Once you’ve hit rock bottom, the only way to go is up, right? With no one to rely on but each other, Ha-neul and Jeong-woo gingerly strike up a new friendship as they navigate their way out of their slumps, which in turns becomes a heartwarming story of reconciliation, self-discovery and second chances. Park Shin-hye and Park Hyung-sik are the proverbial sun of this complex network of relationships – as both high school rivals and adults, their dynamic radiates warmth, assurance and humour.
Kudos to writer Baek Seon-woo, who understands just what the show’s leads excel at – whether it’s Park Hyung-sik’s naturally endearing humour or Park Shin-hye’s grounded charm and penchant for making her characters incredibly grounded. It makes for excellent interactions between the duo, such as when Jeong-woo finishes second in his exams and faints out of shock, or when Ha-neul bursts out into tears upon receiving her mother’s unconditional support during a depressive episode.
Despite leaning on each other during their lows, Ha-neul and Jeong-woo avoid the quick and sudden co-dependency that might prompt questions about the authenticity of their slowly blossoming relationship. Yet, the development of their unlikely friendship is weighed down by tired tropes surrounding their past – if you didn’t already see it coming Jeong-woo held a candle for Ha-neul in high school.

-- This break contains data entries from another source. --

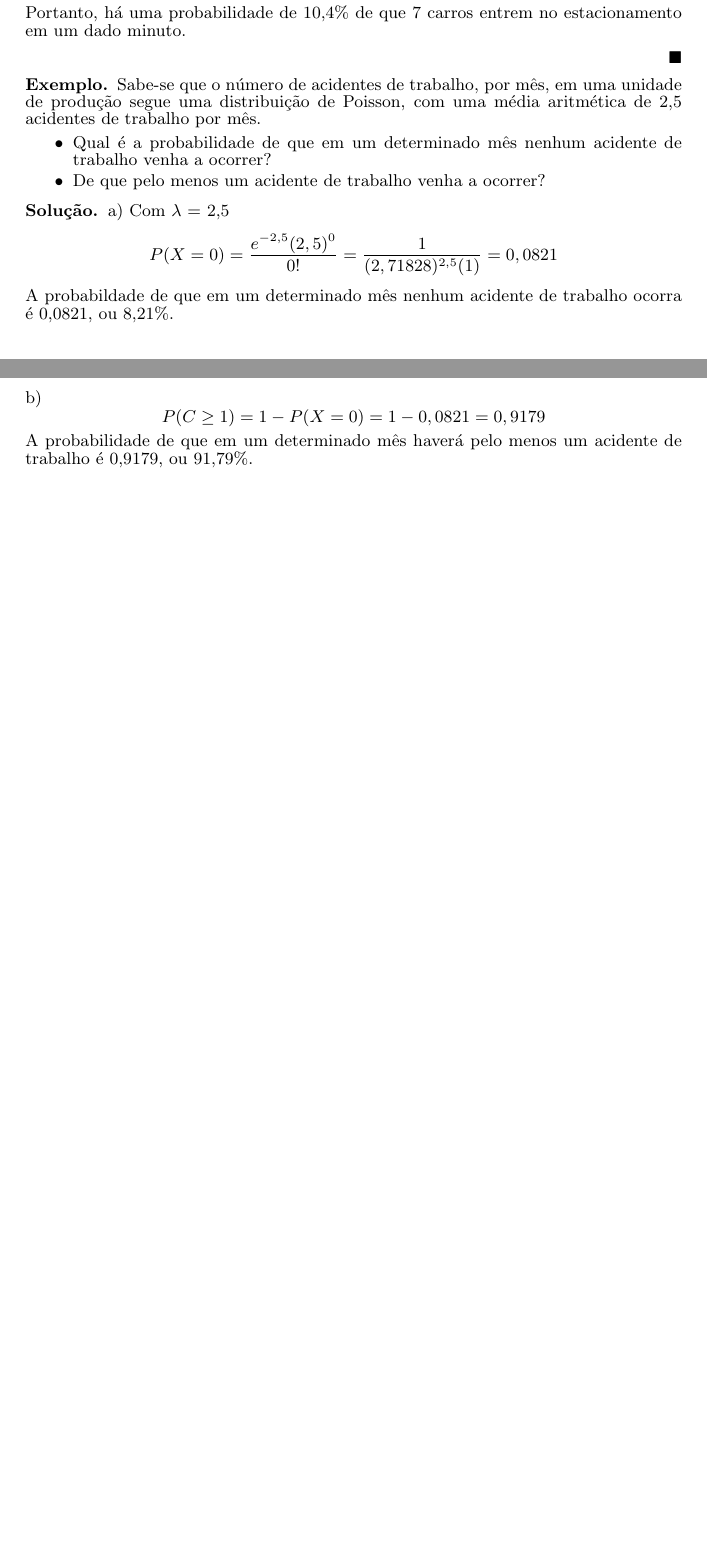
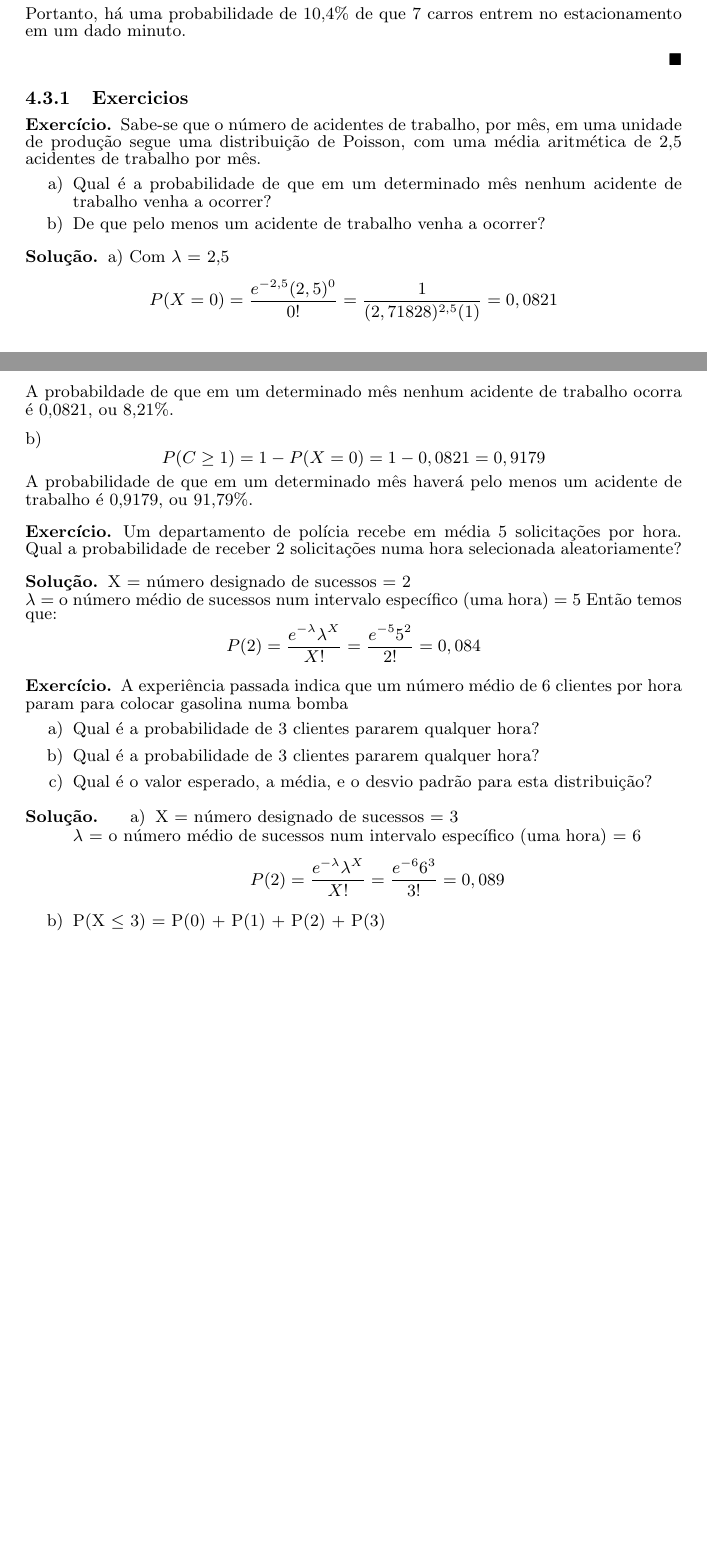
Before and after one commit to AndreyGFranca/anotacoes, a LaTeX document (Probabilidade e Estatística/Anotações.tex): two parts of pages 5 and 6 of 6, joined at a grey line, cut so that both start at the same text, the shorter picture padded with empty space. Compiled offline with pdfLaTeX.

Commit message:
anotacoes

```diff
--- a/Probabilidade e Estatística/Anotações.tex
+++ b/Probabilidade e Estatística/Anotações.tex
@@ -237,13 +237,15 @@ $\blacksquare$
 \end{flushright}
 \end{sol}
 
-\begin{eg}
+
+\subsubsection{Exercicios}
+\begin{ex}
 	Sabe-se que o número de acidentes de trabalho, por mês, em uma unidade de produção segue uma distribuição de Poisson, com uma média aritmética de 2,5  acidentes de trabalho por mês.
 	\begin{itemize}
-		\item Qual é a probabilidade de que em um determinado mês nenhum acidente de trabalho venha a ocorrer?
-		\item De que pelo menos um acidente de trabalho venha a ocorrer?
+		\item[a)] Qual é a probabilidade de que em um determinado mês nenhum acidente de trabalho venha a ocorrer?
+		\item[b)] De que pelo menos um acidente de trabalho venha a ocorrer?
 	\end{itemize}
-\end{eg}
+\end{ex}
 
 \begin{sol}
 	a) Com $\lambda$ = 2,5
@@ -258,4 +260,31 @@ $\blacksquare$
 	A probabilidade de que em um determinado mês haverá pelo menos um acidente de trabalho é  0,9179, ou 91,79\%.
 \end{sol}
 
+\begin{ex}
+	Um departamento de polícia recebe em média 5 solicitações por hora.  Qual  a  probabilidade  de  receber  2 solicitações numa hora selecionada aleatoriamente?
+\end{ex}
+\begin{sol}
+	X = número designado de sucessos = 2 \\
+	$\lambda$ = o número médio de sucessos num intervalo específico (uma hora) = 5
+	Então temos que:
+	\[P(2) = \frac{e^{-\lambda}\lambda^{X}}{X!}	= \frac{e^{-5}5^{2}}{2!} = 0,084\]
+\end{sol}
+
+\begin{ex}
+	A experiência passada indica que um número médio de 6 clientes por hora param para colocar gasolina numa bomba
+	\begin{itemize}
+		\item[a)] Qual é a probabilidade de 3 clientes pararem qualquer hora?
+		\item[b)] Qual é a probabilidade de 3 clientes pararem qualquer hora?
+		\item[c)] Qual é o valor esperado, a média, e o desvio padrão para esta distribuição?
+	\end{itemize}
+\end{ex}
+\begin{sol}
+	\begin{itemize}
+		\item[a)]X = número designado de sucessos = 3 \\
+		$\lambda$ = o número médio de sucessos num intervalo específico (uma hora) = 6
+		\[P(2) = \frac{e^{-\lambda}\lambda^{X}}{X!}	= \frac{e^{-6}6^{3}}{3!} = 0,089\]
+		\item[b)]P(X $\leq$ 3) = P(0) + P(1) + P(2) + P(3)
+	\end{itemize}
+\end{sol}
+
 \end{document}
```
Also changed, not shown: Probabilidade e Estatística/Anotações.pdf.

It dilutes the show’s impactful story, which has so far treated mental health issues surprisingly realistically and sensitively. As Ha-neul’s spirit and health takes hit after hit in an abusive workplace, it’s easy to sympathise with her, especially as she finds herself dreading the very career she had worked herself to the bone for.
But that all leads into the real highlight of Ha-neul’s storyline: the refreshing dynamic between her and her mother Kong Wol-seon (Jang Hye-jin), which brings to life a quintessentially Asian cultural dynamic that is as relatable as it is heart-wrenching. Like many Asian parents, Ha-neul’s mother – at first, at least – takes her depressive diagnosis as a personal slight against her sacrifices, but eventually turns into a caring parent whose ways might be a tad overbearing, but she’s got the spirit.

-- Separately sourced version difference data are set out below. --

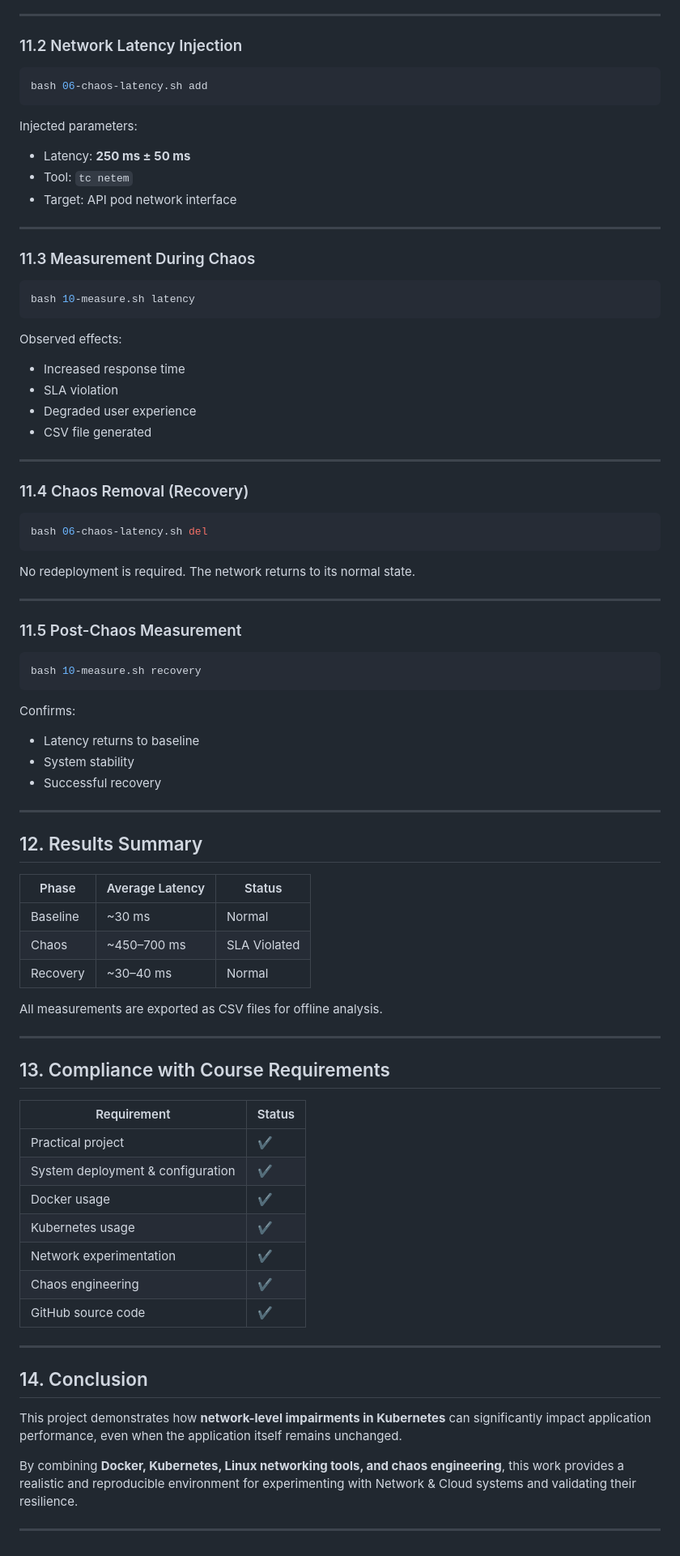
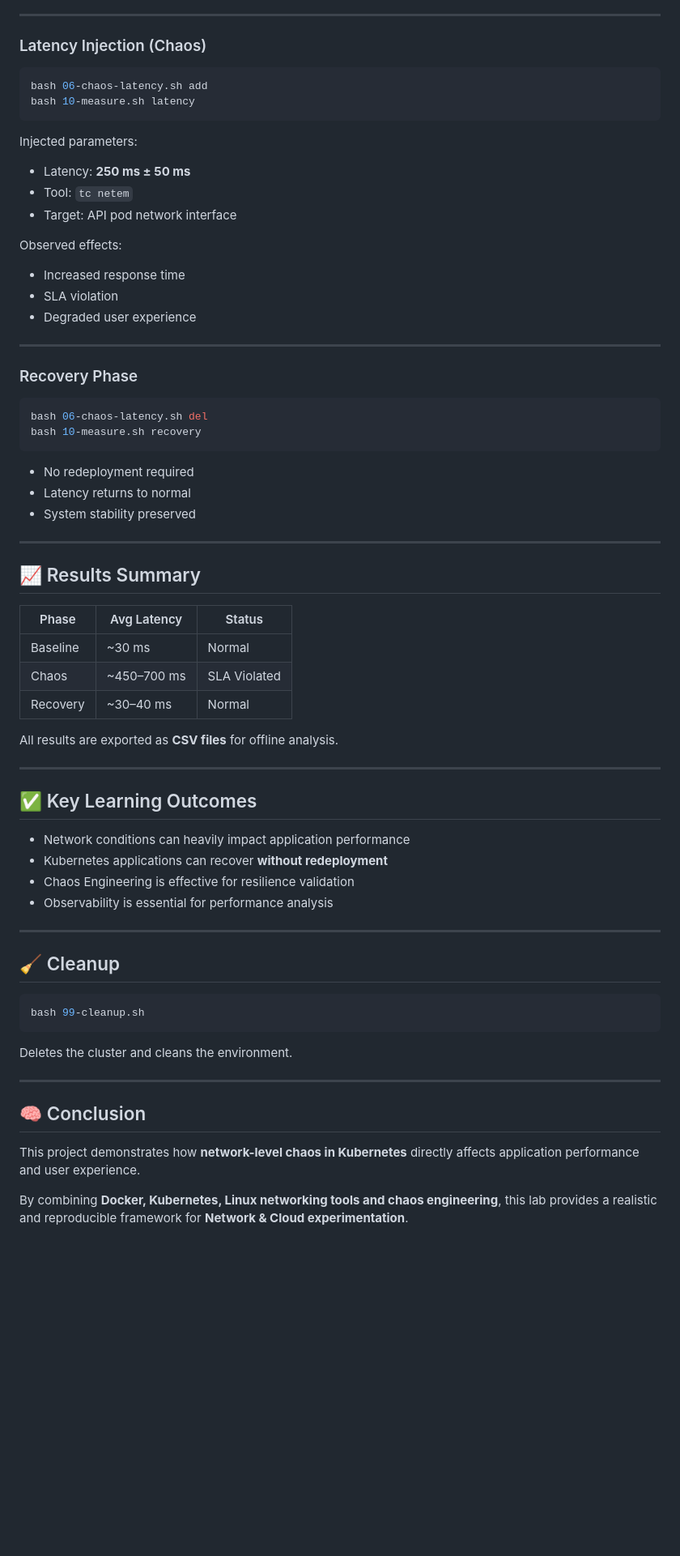
Before and after one commit to anassghaier/K8s-Network-Chaos-Lab, a Markdown page: README.md, the part around one of its changes. Shown at 81% size. GitHub-like rendering; blank space fills up the shorter version.

````diff
--- a/README.md
+++ b/README.md
@@ -221,10 +146,11 @@ bash 10-measure.sh baseline
 
 ---
 
-### 11.2 Network Latency Injection
+### Latency Injection (Chaos)
 
 ```bash
 bash 06-chaos-latency.sh add
+bash 10-measure.sh latency
 ```
 
 Injected parameters:
@@ -233,78 +159,60 @@ Injected parameters:
 * Tool: `tc netem`
 * Target: API pod network interface
 
----
-
-### 11.3 Measurement During Chaos
-
-```bash
-bash 10-measure.sh latency
-```
-
 Observed effects:
 
 * Increased response time
 * SLA violation
 * Degraded user experience
-* CSV file generated
 
 ---
 
-### 11.4 Chaos Removal (Recovery)
+### Recovery Phase
 
 ```bash
 bash 06-chaos-latency.sh del
+bash 10-measure.sh recovery
 ```
 
-No redeployment is required.
-The network returns to its normal state.
+* No redeployment required
+* Latency returns to normal
+* System stability preserved
 
 ---
 
-### 11.5 Post-Chaos Measurement
+## 📈 Results Summary
 
-```bash
-bash 10-measure.sh recovery
-```
+| Phase    | Avg Latency | Status       |
+| -------- | ----------- | ------------ |
+| Baseline | ~30 ms      | Normal       |
+| Chaos    | ~450–700 ms | SLA Violated |
+| Recovery | ~30–40 ms   | Normal       |
 
-Confirms:
-
-* Latency returns to baseline
-* System stability
-* Successful recovery
+All results are exported as **CSV files** for offline analysis.
 
 ---
 
-## 12. Results Summary
+## ✅ Key Learning Outcomes
 
-| Phase    | Average Latency | Status       |
-| -------- | --------------- | ------------ |
-| Baseline | ~30 ms          | Normal       |
-| Chaos    | ~450–700 ms     | SLA Violated |
-| Recovery | ~30–40 ms       | Normal       |
-
-All measurements are exported as CSV files for offline analysis.
+* Network conditions can heavily impact application performance
+* Kubernetes applications can recover **without redeployment**
+* Chaos Engineering is effective for resilience validation
+* Observability is essential for performance analysis
 
 ---
 
-## 13. Compliance with Course Requirements
+## 🧹 Cleanup
 
-| Requirement                       | Status |
-| --------------------------------- | ------ |
-| Practical project                 | ✔      |
-| System deployment & configuration | ✔      |
-| Docker usage                      | ✔      |
-| Kubernetes usage                  | ✔      |
-| Network experimentation           | ✔      |
-| Chaos engineering                 | ✔      |
-| GitHub source code                | ✔      |
+```bash
+bash 99-cleanup.sh
+```
+
+Deletes the cluster and cleans the environment.
 
 ---
 
-## 14. Conclusion
+## 🧠 Conclusion
 
-This project demonstrates how **network-level impairments in Kubernetes** can significantly impact application performance, even when the application itself remains unchanged.
+This project demonstrates how **network-level chaos in Kubernetes** directly affects application performance and user experience.
 
-By combining **Docker, Kubernetes, Linux networking tools, and chaos engineering**, this work provides a realistic and reproducible environment for experimenting with Network & Cloud systems and validating their resilience.
-
----
+By combining **Docker, Kubernetes, Linux networking tools and chaos engineering**, this lab provides a realistic and reproducible framework for **Network & Cloud experimentation**.
````
Also changed, not shown: other parts of README.md (+47 -122 lines).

While Doctor Slump is no My Liberation Notes, the K-drama is nevertheless an engaging, fast-paced watch, especially if you’re a sucker for witty banter and newfound friendships. The rivalry between the leads is only the beginning – it’s worth sticking around to see how this “slump” ends.

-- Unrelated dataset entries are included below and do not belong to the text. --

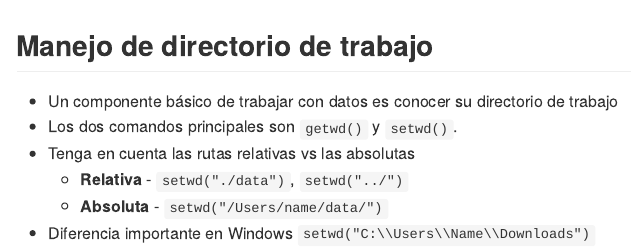
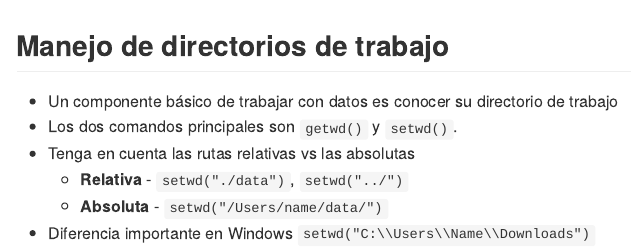
Before and after one commit to JulioEsquivelR/R-avanzado, an R Markdown document (capI/index.Rmd): the page in a window 1100 px wide, from its top. The pictures show the output file capI/index.md that the author committed with the source, drawn offline in the style of GitHub.

Commit message:
Commit directorios de trabajo

````diff
--- a/capI/index.Rmd
+++ b/capI/index.Rmd
@@ -15,7 +15,7 @@ knit        : slidify::knit2slides
 ---
 
 
-## Manejo de directorio de trabajo
+## Manejo de directorios de trabajo
 
 - Un componente básico de trabajar con datos es conocer su directorio de trabajo
 - Los dos comandos principales son ```getwd()``` y ```setwd()```.
````
Also changed, not shown: capI/index.html, capI/index.md, 1 other file.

Doctor Slump airs every Saturday and Sunday on JTBC, and is also available to stream on TVING and Netflix.